# ABOUT THIS EXERCISE
Write out the entries below once more, exactly, with the pictures left out.

Screenshot and code edit data:
::::

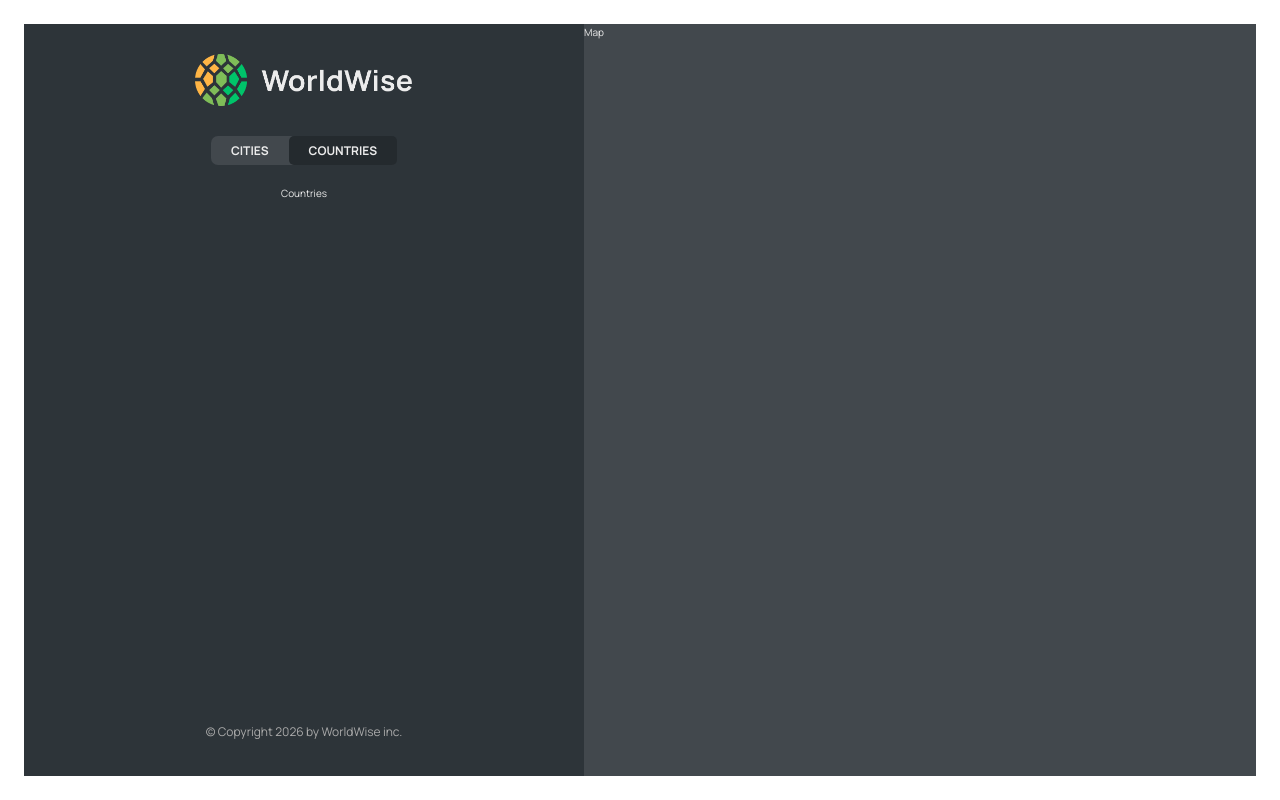
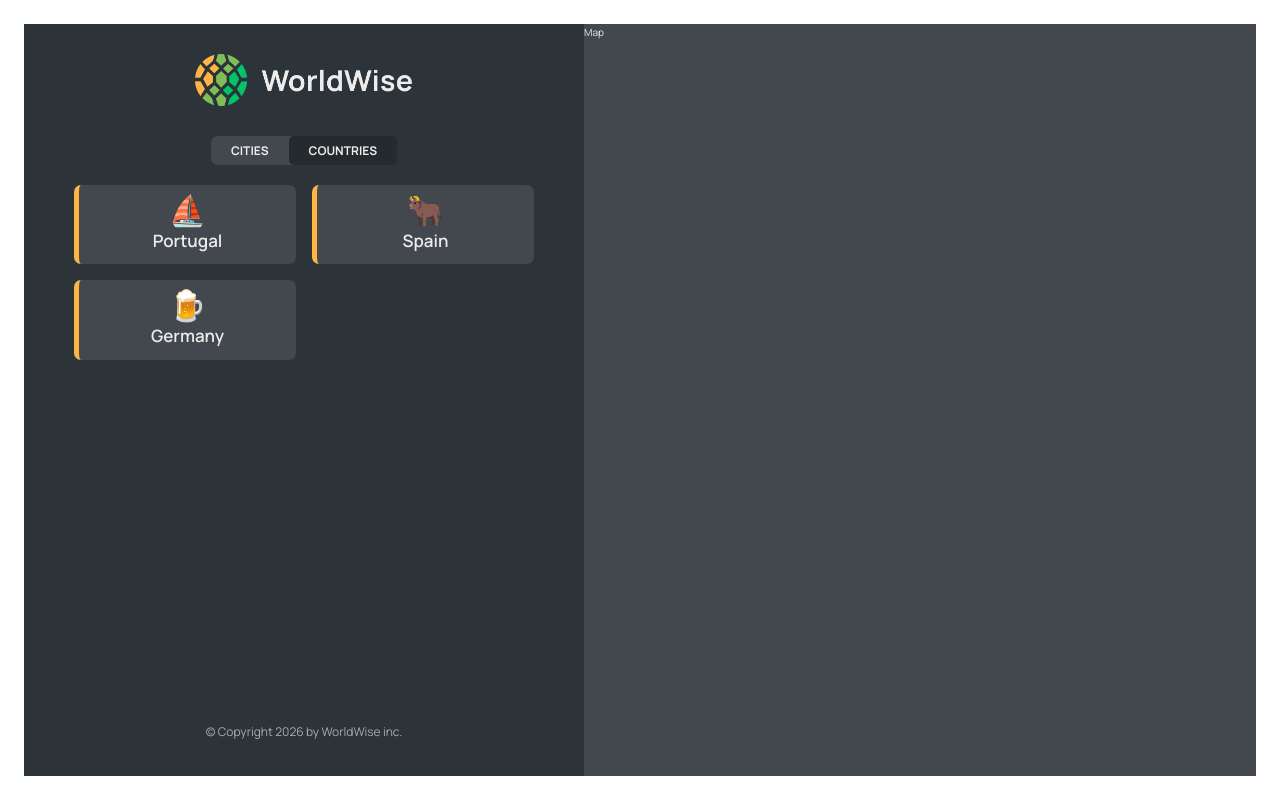
Before and after one commit to Alek-Grujic/react-router, a React (Vite) app: page /app/countries in a window 1280 px wide. Built offline with nearby package versions, Linux system fonts and the light colour scheme; data requests are answered from the project's data file.

Commit message:
feat: add countries list

```diff
--- a/src/App.jsx
+++ b/src/App.jsx
@@ -1,11 +1,13 @@
 import { BrowserRouter, Route, Routes } from "react-router-dom";
+import { useEffect, useState } from "react";
+
 import Homepage from "./pages/Homepage.jsx";
 import Product from "./pages/Product.jsx";
 import Pricing from "./pages/Pricing.jsx";
 import AppLayout from "./pages/AppLayout.jsx";
 import Login from "./pages/Login.jsx";
 import CityList from "./components/CityList.jsx";
-import { useEffect, useState } from "react";
+import CountryList from "./components/CountryList.jsx";
 
 const BASE_URL = "http://localhost:9000";
 
@@ -46,7 +48,10 @@
             path="cities"
             element={<CityList cities={cities} isLoading={isLoading} />}
           />
-          <Route path="countries" element={<p>Countries</p>} />
+          <Route
+            path="countries"
+            element={<CountryList cities={cities} isLoading={isLoading} />}
+          />
           <Route path="form" element={<p>Form</p>} />
         </Route>
         <Route path="/login" element={<Login />} />
--- /dev/null
+++ b/src/components/CountryList.jsx
@@ -0,0 +1,29 @@
+import styles from "./CountryList.module.css";
+import Spinner from "./Spinner";
+import Message from "./Message";
+import CountryItem from "./CountryItem";
+
+function CountryList({ cities, isLoading }) {
+  if (isLoading) return <Spinner />;
+
+  if (!cities.length)
+    return (
+      <Message message="Add your first city by clicking on a city on the map" />
+    );
+
+  const countries = cities.reduce((arr, city) => {
+    if (!arr.map((el) => el.country).includes(city.country))
+      return [...arr, { country: city.country, emoji: city.emoji }];
+    else return arr;
+  }, []);
+
+  return (
+    <ul className={styles.countryList}>
+      {countries.map((country) => (
+        <CountryItem country={country} key={country.country} />
+      ))}
+    </ul>
+  );
+}
+
+export default CountryList;
```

::::

# ANSWER AREA
Before and after one commit to Alek-Grujic/react-router, a React (Vite) app: page /app/countries in a window 1280 px wide. Built offline with nearby package versions, Linux system fonts and the light colour scheme; data requests are answered from the project's data file.

Commit message:
feat: add countries list

```diff
--- a/src/App.jsx
+++ b/src/App.jsx
@@ -1,11 +1,13 @@
 import { BrowserRouter, Route, Routes } from "react-router-dom";
+import { useEffect, useState } from "react";
+
 import Homepage from "./pages/Homepage.jsx";
 import Product from "./pages/Product.jsx";
 import Pricing from "./pages/Pricing.jsx";
 import AppLayout from "./pages/AppLayout.jsx";
 import Login from "./pages/Login.jsx";
 import CityList from "./components/CityList.jsx";
-import { useEffect, useState } from "react";
+import CountryList from "./components/CountryList.jsx";
 
 const BASE_URL = "http://localhost:9000";
 
@@ -46,7 +48,10 @@
             path="cities"
             element={<CityList cities={cities} isLoading={isLoading} />}
           />
-          <Route path="countries" element={<p>Countries</p>} />
+          <Route
+            path="countries"
+            element={<CountryList cities={cities} isLoading={isLoading} />}
+          />
           <Route path="form" element={<p>Form</p>} />
         </Route>
         <Route path="/login" element={<Login />} />
--- /dev/null
+++ b/src/components/CountryList.jsx
@@ -0,0 +1,29 @@
+import styles from "./CountryList.module.css";
+import Spinner from "./Spinner";
+import Message from "./Message";
+import CountryItem from "./CountryItem";
+
+function CountryList({ cities, isLoading }) {
+  if (isLoading) return <Spinner />;
+
+  if (!cities.length)
+    return (
+      <Message message="Add your first city by clicking on a city on the map" />
+    );
+
+  const countries = cities.reduce((arr, city) => {
+    if (!arr.map((el) => el.country).includes(city.country))
+      return [...arr, { country: city.country, emoji: city.emoji }];
+    else return arr;
+  }, []);
+
+  return (
+    <ul className={styles.countryList}>
+      {countries.map((country) => (
+        <CountryItem country={country} key={country.country} />
+      ))}
+    </ul>
+  );
+}
+
+export default CountryList;
```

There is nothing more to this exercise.